“These women, I have no words to explain how they have helped our family,” Wainaina said. “They have become our family at Gillette, our feet are on the ground. We have been informed of everything that is happening with the searches. We tried to give them money to pay for some of the expenses incurred in the search, but they said no.”
Koester and Kennedy have encouraged a group of mostly local women for Saturday sweeps in the Gillette area several times a month. Sometimes a dozen people show up. On other days, about two dozen. Wainaina and other members of the Kenyan community in Greater Boise sometimes make the 12-hour drive to join them.
In recent weeks, searchers have rummaged through garbage bags, peered into garbage cans and walked through drainage tunnels.
“Sometimes I worry that the one thing we forget is the answers,” Koester said.
They have vowed to turn over anything suspicious to the Gillette Police Department.
Hightman, 39, has pleaded not guilty to the financial charges and will be sentenced in December.
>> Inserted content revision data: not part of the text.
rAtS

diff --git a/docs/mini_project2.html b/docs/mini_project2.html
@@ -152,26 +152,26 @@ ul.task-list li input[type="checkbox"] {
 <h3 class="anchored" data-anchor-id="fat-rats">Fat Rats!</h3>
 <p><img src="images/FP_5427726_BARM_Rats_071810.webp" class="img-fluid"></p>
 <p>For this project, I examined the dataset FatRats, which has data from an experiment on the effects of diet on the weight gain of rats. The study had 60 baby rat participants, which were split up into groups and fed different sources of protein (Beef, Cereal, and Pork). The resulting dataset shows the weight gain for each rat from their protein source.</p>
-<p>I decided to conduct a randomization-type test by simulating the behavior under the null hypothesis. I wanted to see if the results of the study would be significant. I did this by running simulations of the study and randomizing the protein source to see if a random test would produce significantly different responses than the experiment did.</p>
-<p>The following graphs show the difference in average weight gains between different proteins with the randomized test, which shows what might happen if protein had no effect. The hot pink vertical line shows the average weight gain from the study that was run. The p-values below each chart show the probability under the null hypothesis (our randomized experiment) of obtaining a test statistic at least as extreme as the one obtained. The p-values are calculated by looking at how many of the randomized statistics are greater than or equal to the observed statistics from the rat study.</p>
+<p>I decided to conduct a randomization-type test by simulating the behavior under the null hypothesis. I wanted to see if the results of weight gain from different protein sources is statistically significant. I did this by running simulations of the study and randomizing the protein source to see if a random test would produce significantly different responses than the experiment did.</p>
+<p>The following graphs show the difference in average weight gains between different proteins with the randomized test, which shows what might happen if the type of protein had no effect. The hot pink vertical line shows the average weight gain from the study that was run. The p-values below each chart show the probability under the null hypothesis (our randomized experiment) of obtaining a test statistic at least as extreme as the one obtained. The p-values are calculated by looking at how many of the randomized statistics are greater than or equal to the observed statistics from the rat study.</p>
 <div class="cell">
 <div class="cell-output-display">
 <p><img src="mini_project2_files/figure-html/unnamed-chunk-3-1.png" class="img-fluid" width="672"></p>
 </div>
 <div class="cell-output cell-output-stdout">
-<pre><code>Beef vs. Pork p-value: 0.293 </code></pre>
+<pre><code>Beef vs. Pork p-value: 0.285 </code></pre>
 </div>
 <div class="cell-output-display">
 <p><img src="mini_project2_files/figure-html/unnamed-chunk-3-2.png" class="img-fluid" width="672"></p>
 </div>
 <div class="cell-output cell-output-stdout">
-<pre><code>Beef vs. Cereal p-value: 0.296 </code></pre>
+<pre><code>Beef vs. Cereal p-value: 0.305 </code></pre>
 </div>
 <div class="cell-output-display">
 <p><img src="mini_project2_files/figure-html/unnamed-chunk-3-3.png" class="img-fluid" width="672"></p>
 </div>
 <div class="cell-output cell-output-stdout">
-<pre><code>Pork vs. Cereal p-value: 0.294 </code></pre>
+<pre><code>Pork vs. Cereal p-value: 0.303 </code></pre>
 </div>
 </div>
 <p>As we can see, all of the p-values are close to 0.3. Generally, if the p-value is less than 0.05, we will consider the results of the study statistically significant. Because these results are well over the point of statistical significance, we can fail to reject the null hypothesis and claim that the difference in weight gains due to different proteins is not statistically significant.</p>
He is considered a person of interest in her disappearance and “has not made himself available to detectives seeking to resolve questions in the investigation,” Gillette police said in a statement.
“We believe he has information about Irene’s disappearance, but he has decided not to give that information to the police at this time,” Stroup said.
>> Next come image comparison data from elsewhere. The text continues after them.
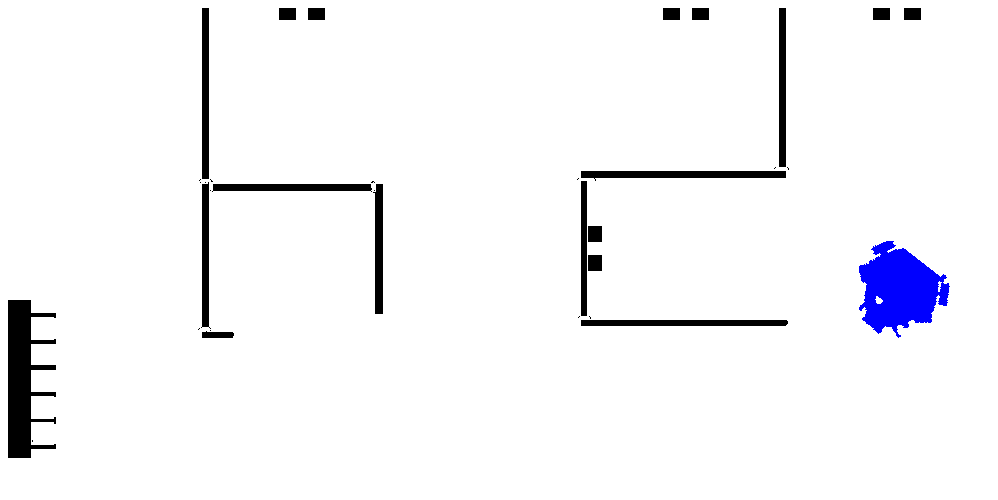
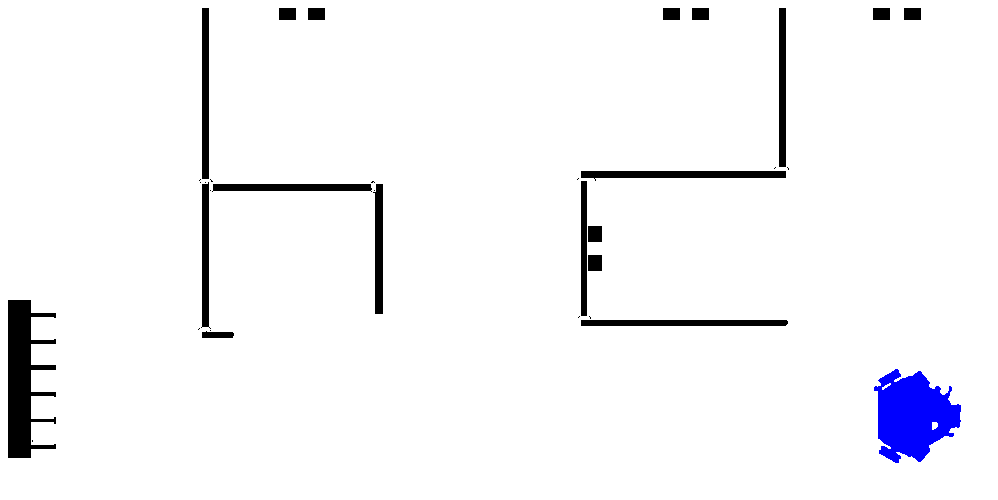
full first version

Changed region(s): [[0.8387, 0.48, 0.9629, 0.66], [0.8697, 0.75, 0.9629, 0.93]]

diff --git a/src/main/java/com/example/demo2/training/MainController.java b/src/main/java/com/example/demo2/training/MainController.java
@@ -780,7 +780,7 @@ public class MainController {
                 {
                     if (mas[i][j] == 1)
                     {
-                        limitLeft = j;
+                        limitLeft = j + 45;
                         calculateLeft = 0;
                     }
                     else
@@ -821,7 +821,7 @@ public class MainController {
                     if (mas[i][j] == 1)
                     {
 
-                        limitRight = j;
+                        limitRight = j + 45;
 
                         if (distanceRight > calculateRight)
                         {
@@ -880,7 +880,7 @@ public class MainController {
                 {
                     if (mas[j][i] == 1)
                     {
-                        limitUp = j;
+                        limitUp = j + 70;
                         calculateUp = 0;
                     }
                     else
@@ -919,7 +919,7 @@ public class MainController {
                     }
                     if (mas[j][i] == 1)
                     {
-                        limitDown = j;
+                        limitDown = j + 70;
 
                         if (distanceDown > calculateDown)
                         {

diff --git a/src/main/java/com/example/demo2/training/Elements.java b/src/main/java/com/example/demo2/training/Elements.java
@@ -141,11 +141,11 @@ public class Elements
         frontierX = 105;
         frontierY = 105;
 
-        positionRobotX = setPosition(positionRobotX, fronteirLeft, fronteirRight - frontierX, speedX);
-        positionRobotY = setPosition(positionRobotY, fronteirUp, fronteirDown - frontierY, speedY);
+//        positionRobotX = setPosition(positionRobotX, fronteirLeft, fronteirRight - frontierX, speedX);
+//        positionRobotY = setPosition(positionRobotY, fronteirUp, fronteirDown - frontierY, speedY);
 
-//        positionRobotX = setPosition(positionRobotX, limitLeft, limitRight - frontierX, speedX);
-//        positionRobotY = setPosition(positionRobotY, limitUp, limitDown - frontierY, speedY);
+        positionRobotX = setPosition(positionRobotX, limitLeft, limitRight - frontierX, speedX);
+        positionRobotY = setPosition(positionRobotY, limitUp, limitDown - frontierY, speedY);
     }
 
     /*

diff --git a/src/main/java/com/example/demo2/training/States.java b/src/main/java/com/example/demo2/training/States.java
@@ -16,6 +16,8 @@ public class States {
                     new Start(),
 
                     new Sensors(15, 15, States.USE_FRONT_SHARP, 0, SmoothEnum.OFF),
+                    new Sensors(0, 15, States.USE_RIGHT_SONIC, 0, SmoothEnum.OFF),
+                    new Sensors(15, 15, States.USE_RIGHT_SONIC, 0, SmoothEnum.OFF),
 
 //                    new Odometry(States.ABSOLUTE_ODOMETRY, 4000, 0, 45, SmoothEnum.OFF),
 

diff --git a/src/main/java/com/example/demo2/cases/Sensors.java b/src/main/java/com/example/demo2/cases/Sensors.java
@@ -103,7 +103,7 @@ public class Sensors implements IState
         }
         else
         {
-            train.setAxisSpeed(speedX * 0.7f, speedY * 0.7f, speedZ * 0.7f);
+            train.setAxisSpeed(speedX, speedY, speedZ);
         }
 
         return finish;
Hightman told investigators he last saw Gakwa in late February when he returned home one night, put his clothes in two plastic bags and left them in a dark-colored SUV, according to the probable cause affidavit. She said she hadn’t heard from him since then.
CNN has made repeated attempts to reach Hightman by phone, text and email, but he has not responded.
Koester and other neighbors have gathered outside Hightman’s home, holding signs and chanting, “Nate, where’s Irene?”
tKoester also launched a TikTok account dedicated to finding Gakwa and began posting videos in June, asking local residents to join the search.
Last week, Hightman filed a protective order against Koester, accusing him of threatening her, sharing her personal information in videos and making unsolicited texts and phone calls.
In her petition filed in Campbell County Circuit Court, she said Koester drove by her house while yelling her name and posted her schedule online to incite people against her.
Koester denied the allegations, saying he is trying to silence Hightman. She said he sent her several text messages in July, asking her to help find Gakwa.
“I don’t care about your criminal charges…” Koester wrote in a text shared with CNN. “However, Irene is another story…she is missing. Please tell me where to look for her.”
Hightman did not respond to messages, Koester said.
A judge denied Hightman’s request Thursday, said Joseph Bolton, Campbell County Circuit Court Clerk.
In the meantime, Kennedy and Koester say they will continue to assemble a team of mostly women from the Gillette area to continue the search.
As the daughter’s mother, Gakwa’s family has promised to continue searching until she is found or there is a solution to her case.
“We just want to find it. We want to bring closure to his family, although it takes time, I hope it doesn’t take long,” Kennedy said. “It could be one of us, our mothers, the children. We have to try to find him or get answers.”
Kennedy and Koester have started a group message with Gakwa’s family in Idaho and Kenya to update them on developments. After months of watching, there isn’t much new to report. But they say they are not giving up yet.
Some days, while running errands, the women will take a detour down country roads instead of a busy street, trying to fit in a quick search. Their first searches were a chaotic “hot mess,” Koester said, but they’ve since learned to be more organized and focused. The next search will be held on September 24.
Koester gives searchers a bag of medicine in case they come into contact with bugs or plants they’re allergic to, and knives to cut up messy items. Keeps bandages handy for accidental bruises on rough terrain.
Organizers do not reveal search locations in advance to prevent evidence movement. They use an app to track their searches so they don’t go through the same area twice.
“I’m not a criminal, but I try to think like one,” Koester said. “If I wanted to hide something, where would I put it?”